“If we desire to provide education, health and employment, then let us sit together and talk on the issues as war is no solution to problems. India should consider our overture with cool mind as where we want to lead,” he added.
Maj Gen Ghafoor also reminded the international community of its responsibility to come forward and see how the environment between India and Pakistan was not only a threat to the two countries but also the region beyond.
Asked about the possibility use of nuclear arsenal, he categorically stated: “I have always said, we must not talk about this. This is insane to talk about nuclear conflict. It is a capability and a weapon of political choice. It is neither our level nor a subject to be talked about.”
In a sign of the deepening crisis, Pakistan closed its airspace ‘until further notice’, though it was partially opened later on. At least six airports were shuttered in India, and a vast area north of New Delhi was closed to civilian flights.
The military spokesperson said it was shut down due to prevailing environment. He said Pakistan was not pushing the environment towards war. If that were the case, Pakistan could have easily engaged the target on which the PAF jets had locked first. But that would have resulted in human casualties and collateral damage.
The incidents are the latest in a dangerous sequence of events between the two countries, whose ties have been under intense strain since the February 14 suicide bombing in IOK that killed 44 troops.
The US, along with China, Britain and the European Union, have called for cooler heads to prevail.
“We encourage India and Pakistan to … avoid escalation at any cost,” US Secretary of State Mike Pompeo said.

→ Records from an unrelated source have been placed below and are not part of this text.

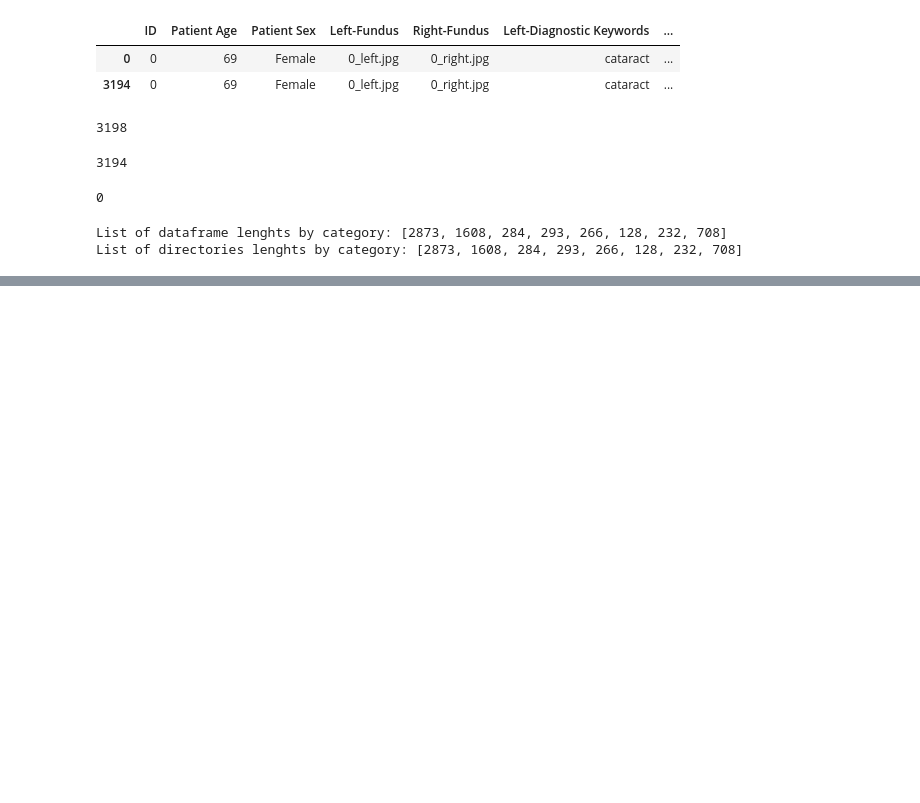
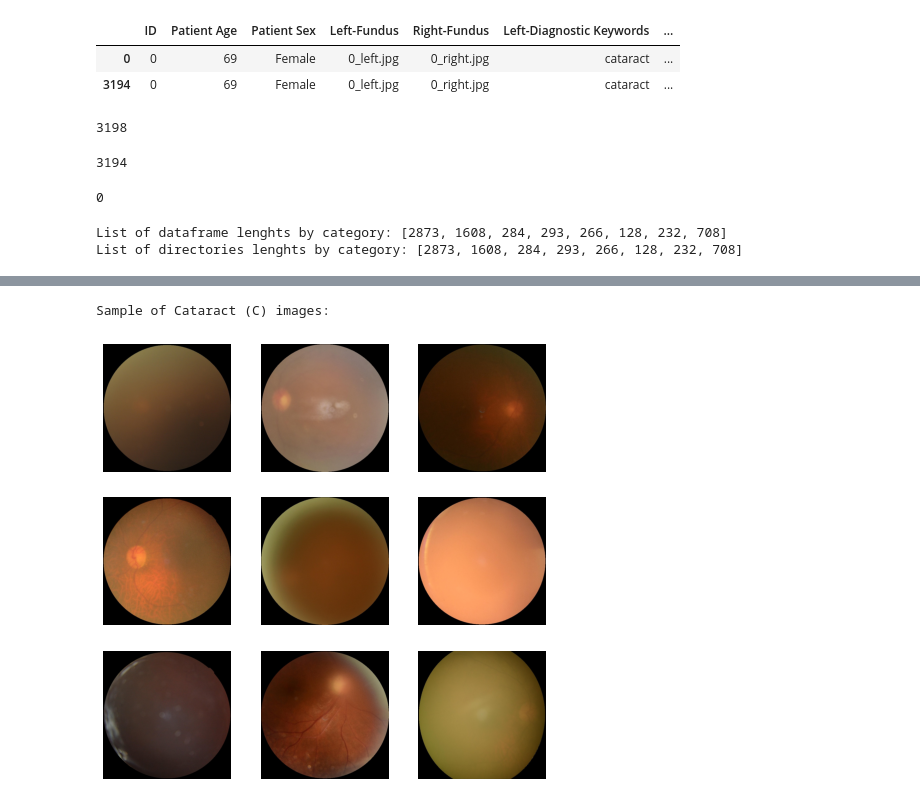
Before and after one commit to jesuero/OcularDiseaseDetection_ImageRecognition, a Jupyter notebook: main/Image_tagging.ipynb, the cells around one changed output, grey strips where cells are left out. Saved outputs shown, nothing was run; the diff lists cells and outputs as text; code cells hidden in the pictures; blank space fills up the shorter version.

```diff
--- a/main/Image_tagging.ipynb
+++ b/main/Image_tagging.ipynb
@@ -106,0 +163,6 @@ Total labeled images for Other diseases/abnormalities (O): 708
+# %%
+# sample plots for Cataract (C)
+sample_plotting("Cataract", "C")
+# %% [output]
+Sample of Cataract (C) images:
+[figure, added]
```
Also changed, not shown: parts of 13 cells of this notebook.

China Wednesday again urged the two sides to “exercise restraint” and seek dialogue. Britain said it was “deeply concerned” and working with partners including the UN Security Council to defuse tensions.
(With additional input from agencies)